• WORK ORDER:
Under this line are the records; write out word for word the part that begins at the line containing "anchor & comparator" and ends at the line containing "18 & 12 & 0 \\", and no more.

*** Block opens ***

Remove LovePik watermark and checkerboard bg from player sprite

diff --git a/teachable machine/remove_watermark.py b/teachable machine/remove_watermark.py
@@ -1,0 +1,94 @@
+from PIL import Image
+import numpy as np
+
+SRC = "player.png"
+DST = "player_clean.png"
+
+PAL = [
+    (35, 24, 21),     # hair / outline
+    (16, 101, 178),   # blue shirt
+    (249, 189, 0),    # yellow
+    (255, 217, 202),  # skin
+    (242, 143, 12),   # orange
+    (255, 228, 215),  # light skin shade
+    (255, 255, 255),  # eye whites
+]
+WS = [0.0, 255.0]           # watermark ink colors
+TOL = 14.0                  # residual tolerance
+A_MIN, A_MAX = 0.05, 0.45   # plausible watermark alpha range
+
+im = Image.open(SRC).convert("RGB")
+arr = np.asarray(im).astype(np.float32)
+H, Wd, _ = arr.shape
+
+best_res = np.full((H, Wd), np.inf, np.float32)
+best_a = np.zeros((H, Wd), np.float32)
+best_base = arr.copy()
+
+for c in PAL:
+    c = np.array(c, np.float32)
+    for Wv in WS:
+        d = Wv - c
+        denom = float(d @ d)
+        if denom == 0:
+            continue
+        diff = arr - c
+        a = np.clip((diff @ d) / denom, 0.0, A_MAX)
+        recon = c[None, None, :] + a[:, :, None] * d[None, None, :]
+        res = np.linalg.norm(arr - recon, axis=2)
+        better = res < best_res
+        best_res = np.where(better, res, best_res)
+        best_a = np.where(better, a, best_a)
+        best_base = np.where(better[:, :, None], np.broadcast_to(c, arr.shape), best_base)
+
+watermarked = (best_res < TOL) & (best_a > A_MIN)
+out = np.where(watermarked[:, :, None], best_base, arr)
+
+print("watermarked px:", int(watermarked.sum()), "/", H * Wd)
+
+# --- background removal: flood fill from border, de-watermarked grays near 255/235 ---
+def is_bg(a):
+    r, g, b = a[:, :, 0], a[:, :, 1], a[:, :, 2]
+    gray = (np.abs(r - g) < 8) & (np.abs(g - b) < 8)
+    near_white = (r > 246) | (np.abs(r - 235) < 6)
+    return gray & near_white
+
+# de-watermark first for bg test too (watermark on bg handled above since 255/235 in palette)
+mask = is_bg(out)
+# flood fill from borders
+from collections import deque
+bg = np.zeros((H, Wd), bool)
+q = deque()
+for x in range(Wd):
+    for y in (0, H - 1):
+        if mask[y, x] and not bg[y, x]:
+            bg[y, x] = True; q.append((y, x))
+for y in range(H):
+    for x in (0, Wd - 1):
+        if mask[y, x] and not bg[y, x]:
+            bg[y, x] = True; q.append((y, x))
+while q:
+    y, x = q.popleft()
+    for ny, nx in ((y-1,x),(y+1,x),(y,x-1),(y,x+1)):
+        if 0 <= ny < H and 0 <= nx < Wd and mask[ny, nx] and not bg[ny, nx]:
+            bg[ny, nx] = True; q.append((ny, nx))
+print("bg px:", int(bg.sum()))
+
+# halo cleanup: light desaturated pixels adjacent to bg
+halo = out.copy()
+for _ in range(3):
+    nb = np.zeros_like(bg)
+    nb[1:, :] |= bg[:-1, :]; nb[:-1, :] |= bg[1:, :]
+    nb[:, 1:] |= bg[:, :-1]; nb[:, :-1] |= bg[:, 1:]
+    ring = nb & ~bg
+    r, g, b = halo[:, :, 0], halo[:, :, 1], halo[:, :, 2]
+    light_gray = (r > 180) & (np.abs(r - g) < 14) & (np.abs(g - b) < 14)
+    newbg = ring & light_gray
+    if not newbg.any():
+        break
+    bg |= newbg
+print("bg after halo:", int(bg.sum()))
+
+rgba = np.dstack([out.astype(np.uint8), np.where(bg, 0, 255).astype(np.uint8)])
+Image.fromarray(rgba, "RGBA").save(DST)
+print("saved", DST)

*** Block closes ***
*** Block opens ***

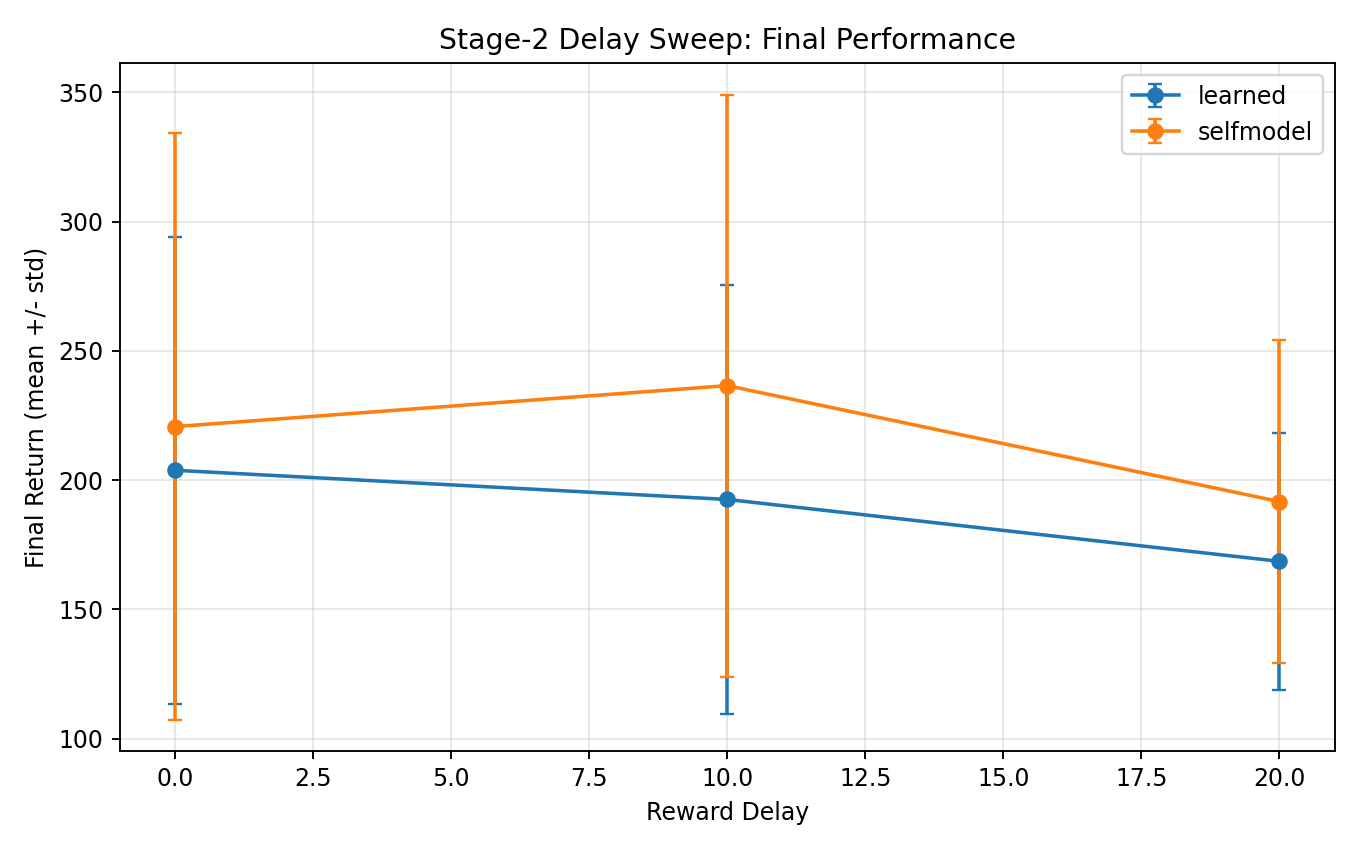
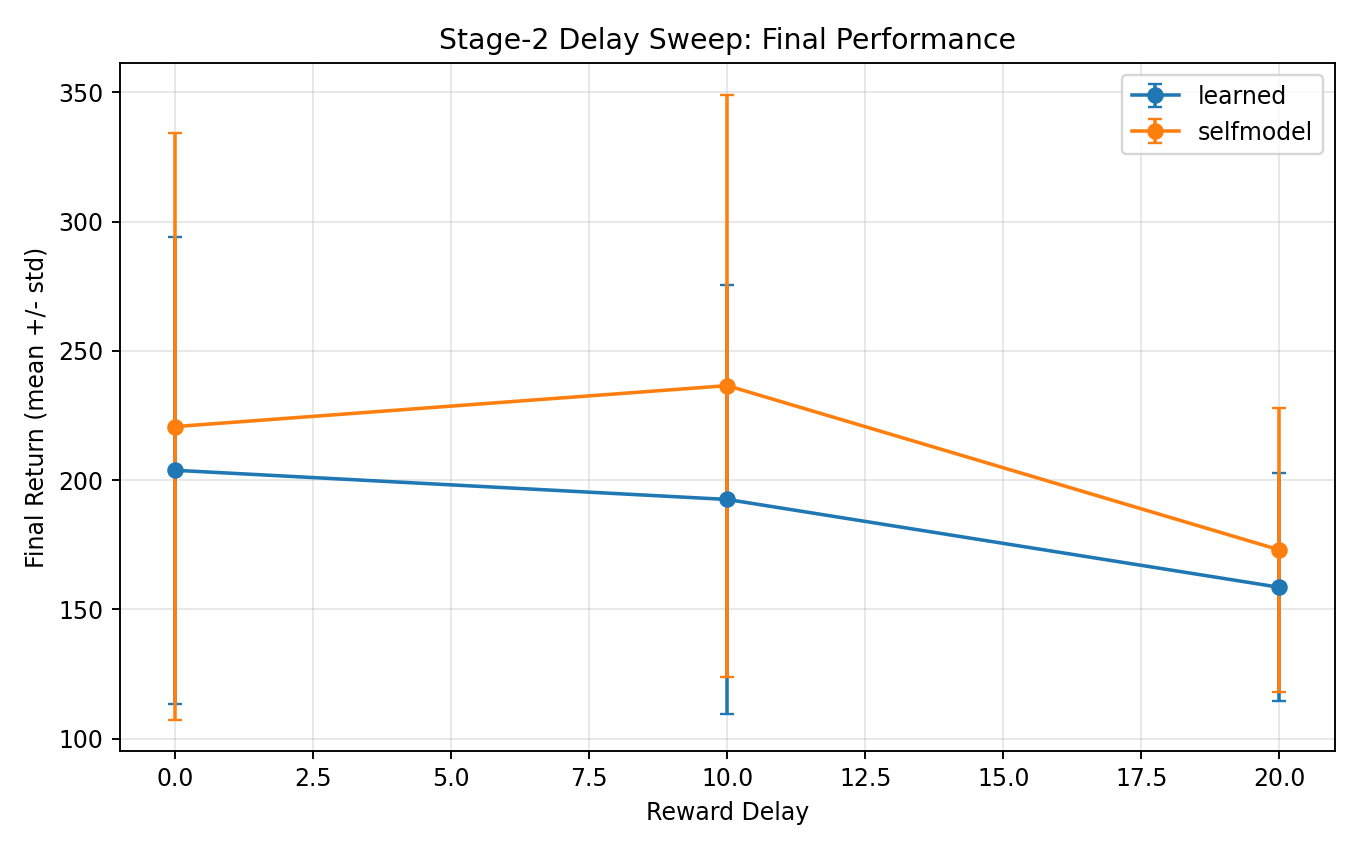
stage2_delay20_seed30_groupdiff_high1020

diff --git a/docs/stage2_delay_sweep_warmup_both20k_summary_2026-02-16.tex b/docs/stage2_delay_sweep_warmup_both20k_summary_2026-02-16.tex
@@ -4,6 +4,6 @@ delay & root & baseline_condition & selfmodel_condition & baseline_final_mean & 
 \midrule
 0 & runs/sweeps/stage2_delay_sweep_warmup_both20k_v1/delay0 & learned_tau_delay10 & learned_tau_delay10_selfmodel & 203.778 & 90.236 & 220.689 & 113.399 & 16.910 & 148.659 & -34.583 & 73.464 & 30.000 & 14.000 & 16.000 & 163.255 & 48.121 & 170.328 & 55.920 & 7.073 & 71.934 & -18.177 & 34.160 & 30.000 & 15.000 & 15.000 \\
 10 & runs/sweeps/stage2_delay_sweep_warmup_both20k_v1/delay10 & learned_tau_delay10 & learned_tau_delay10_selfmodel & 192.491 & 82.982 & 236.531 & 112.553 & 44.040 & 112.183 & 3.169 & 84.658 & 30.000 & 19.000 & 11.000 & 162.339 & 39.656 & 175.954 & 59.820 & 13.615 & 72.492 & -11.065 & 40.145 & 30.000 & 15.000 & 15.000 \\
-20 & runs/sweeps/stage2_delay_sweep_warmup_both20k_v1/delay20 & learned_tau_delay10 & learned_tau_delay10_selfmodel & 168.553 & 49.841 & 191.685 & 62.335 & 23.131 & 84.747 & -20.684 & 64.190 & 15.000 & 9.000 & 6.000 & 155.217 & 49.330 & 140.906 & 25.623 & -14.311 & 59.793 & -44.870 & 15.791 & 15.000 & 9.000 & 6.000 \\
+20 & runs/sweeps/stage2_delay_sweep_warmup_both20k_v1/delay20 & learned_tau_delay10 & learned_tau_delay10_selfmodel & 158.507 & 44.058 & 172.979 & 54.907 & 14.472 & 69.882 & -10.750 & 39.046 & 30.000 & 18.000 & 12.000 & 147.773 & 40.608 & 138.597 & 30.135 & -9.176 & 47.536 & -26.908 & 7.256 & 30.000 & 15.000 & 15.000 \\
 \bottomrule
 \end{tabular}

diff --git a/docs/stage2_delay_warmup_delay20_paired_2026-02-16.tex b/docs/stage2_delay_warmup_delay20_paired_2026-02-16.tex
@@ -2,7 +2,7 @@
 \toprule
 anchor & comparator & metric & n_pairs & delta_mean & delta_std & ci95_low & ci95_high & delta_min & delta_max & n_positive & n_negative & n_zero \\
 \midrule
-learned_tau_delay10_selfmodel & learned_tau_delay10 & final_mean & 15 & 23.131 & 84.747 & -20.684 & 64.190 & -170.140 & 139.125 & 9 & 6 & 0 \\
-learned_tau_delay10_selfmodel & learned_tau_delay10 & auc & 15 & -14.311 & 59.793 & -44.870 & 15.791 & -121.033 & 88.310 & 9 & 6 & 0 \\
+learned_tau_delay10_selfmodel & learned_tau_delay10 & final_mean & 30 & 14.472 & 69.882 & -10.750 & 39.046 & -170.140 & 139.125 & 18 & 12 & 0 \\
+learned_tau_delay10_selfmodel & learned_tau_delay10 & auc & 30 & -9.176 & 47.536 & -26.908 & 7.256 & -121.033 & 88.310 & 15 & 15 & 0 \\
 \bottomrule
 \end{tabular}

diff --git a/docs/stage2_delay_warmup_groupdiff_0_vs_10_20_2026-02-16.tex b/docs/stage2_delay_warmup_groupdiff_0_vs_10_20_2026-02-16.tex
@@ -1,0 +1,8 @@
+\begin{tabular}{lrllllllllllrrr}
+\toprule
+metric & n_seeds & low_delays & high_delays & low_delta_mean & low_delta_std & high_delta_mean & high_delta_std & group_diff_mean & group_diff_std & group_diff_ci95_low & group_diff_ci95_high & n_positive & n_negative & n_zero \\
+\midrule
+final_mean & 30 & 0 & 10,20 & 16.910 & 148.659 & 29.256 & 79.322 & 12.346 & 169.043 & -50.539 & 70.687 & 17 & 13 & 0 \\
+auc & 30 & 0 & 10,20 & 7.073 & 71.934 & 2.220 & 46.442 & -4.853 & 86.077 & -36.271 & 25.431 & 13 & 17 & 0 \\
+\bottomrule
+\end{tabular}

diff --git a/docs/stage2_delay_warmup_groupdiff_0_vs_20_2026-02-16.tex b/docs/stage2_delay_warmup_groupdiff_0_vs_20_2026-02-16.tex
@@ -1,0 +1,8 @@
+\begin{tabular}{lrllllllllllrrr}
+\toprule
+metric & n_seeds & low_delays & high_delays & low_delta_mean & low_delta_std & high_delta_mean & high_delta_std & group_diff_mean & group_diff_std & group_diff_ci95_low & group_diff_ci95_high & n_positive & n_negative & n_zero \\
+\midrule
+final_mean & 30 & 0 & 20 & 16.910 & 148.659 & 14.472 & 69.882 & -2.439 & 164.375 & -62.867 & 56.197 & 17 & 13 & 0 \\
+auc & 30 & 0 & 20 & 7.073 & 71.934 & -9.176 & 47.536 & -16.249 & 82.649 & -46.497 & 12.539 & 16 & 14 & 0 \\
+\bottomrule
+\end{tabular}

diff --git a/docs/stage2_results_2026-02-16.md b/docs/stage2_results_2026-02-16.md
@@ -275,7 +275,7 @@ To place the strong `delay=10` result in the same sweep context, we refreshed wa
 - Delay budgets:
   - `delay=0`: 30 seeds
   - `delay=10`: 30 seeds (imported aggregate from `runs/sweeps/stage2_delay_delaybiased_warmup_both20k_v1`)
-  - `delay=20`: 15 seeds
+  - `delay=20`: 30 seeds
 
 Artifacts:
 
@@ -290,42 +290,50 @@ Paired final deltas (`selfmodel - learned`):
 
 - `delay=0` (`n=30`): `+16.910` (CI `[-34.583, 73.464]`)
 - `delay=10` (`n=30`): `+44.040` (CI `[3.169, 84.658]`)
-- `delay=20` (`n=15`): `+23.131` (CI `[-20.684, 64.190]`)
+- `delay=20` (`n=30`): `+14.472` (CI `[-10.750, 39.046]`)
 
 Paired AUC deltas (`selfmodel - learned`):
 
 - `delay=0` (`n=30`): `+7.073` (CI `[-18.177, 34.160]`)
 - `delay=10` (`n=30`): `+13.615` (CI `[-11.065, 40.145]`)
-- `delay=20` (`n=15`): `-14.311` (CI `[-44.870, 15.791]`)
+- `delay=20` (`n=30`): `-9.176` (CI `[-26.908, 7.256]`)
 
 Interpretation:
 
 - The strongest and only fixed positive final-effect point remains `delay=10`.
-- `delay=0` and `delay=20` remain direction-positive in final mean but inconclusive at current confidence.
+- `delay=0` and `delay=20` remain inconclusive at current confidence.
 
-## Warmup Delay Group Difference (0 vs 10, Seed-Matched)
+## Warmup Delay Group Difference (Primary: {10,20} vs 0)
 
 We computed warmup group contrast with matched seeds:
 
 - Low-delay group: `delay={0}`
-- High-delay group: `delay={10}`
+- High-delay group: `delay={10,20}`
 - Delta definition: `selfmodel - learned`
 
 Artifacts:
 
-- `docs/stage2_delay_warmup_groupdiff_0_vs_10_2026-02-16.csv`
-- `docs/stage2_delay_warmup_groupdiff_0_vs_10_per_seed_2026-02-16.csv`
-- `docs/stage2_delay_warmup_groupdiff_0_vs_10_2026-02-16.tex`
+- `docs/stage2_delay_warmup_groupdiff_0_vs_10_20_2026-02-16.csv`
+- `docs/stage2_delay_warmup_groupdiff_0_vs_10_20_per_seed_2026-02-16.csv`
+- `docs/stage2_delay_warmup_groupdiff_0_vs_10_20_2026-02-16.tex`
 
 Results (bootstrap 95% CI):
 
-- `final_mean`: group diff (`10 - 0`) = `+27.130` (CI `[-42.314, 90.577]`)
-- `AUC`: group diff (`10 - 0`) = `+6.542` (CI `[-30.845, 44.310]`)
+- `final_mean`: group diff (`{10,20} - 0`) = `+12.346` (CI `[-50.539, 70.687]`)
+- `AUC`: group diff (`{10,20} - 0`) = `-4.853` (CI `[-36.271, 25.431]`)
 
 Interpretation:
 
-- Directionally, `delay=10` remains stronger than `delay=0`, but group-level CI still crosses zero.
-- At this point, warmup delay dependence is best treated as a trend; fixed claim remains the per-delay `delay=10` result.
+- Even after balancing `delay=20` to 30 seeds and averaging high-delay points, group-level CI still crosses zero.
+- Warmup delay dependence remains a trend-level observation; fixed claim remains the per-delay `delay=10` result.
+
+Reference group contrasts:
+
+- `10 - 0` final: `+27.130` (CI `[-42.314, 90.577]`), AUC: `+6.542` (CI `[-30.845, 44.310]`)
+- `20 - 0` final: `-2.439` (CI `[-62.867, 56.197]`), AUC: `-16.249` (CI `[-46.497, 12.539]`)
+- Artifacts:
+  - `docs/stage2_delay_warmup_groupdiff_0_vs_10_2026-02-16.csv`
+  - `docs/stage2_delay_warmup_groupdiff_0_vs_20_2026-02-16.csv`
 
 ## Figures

*** Block closes ***

• YOUR RESPONSE:
 anchor & comparator & metric & n_pairs & delta_mean & delta_std & ci95_low & ci95_high & delta_min & delta_max & n_positive & n_negative & n_zero \\
 \midrule
-learned_tau_delay10_selfmodel & learned_tau_delay10 & final_mean & 15 & 23.131 & 84.747 & -20.684 & 64.190 & -170.140 & 139.125 & 9 & 6 & 0 \\
-learned_tau_delay10_selfmodel & learned_tau_delay10 & auc & 15 & -14.311 & 59.793 & -44.870 & 15.791 & -121.033 & 88.310 & 9 & 6 & 0 \\
+learned_tau_delay10_selfmodel & learned_tau_delay10 & final_mean & 30 & 14.472 & 69.882 & -10.750 & 39.046 & -170.140 & 139.125 & 18 & 12 & 0 \\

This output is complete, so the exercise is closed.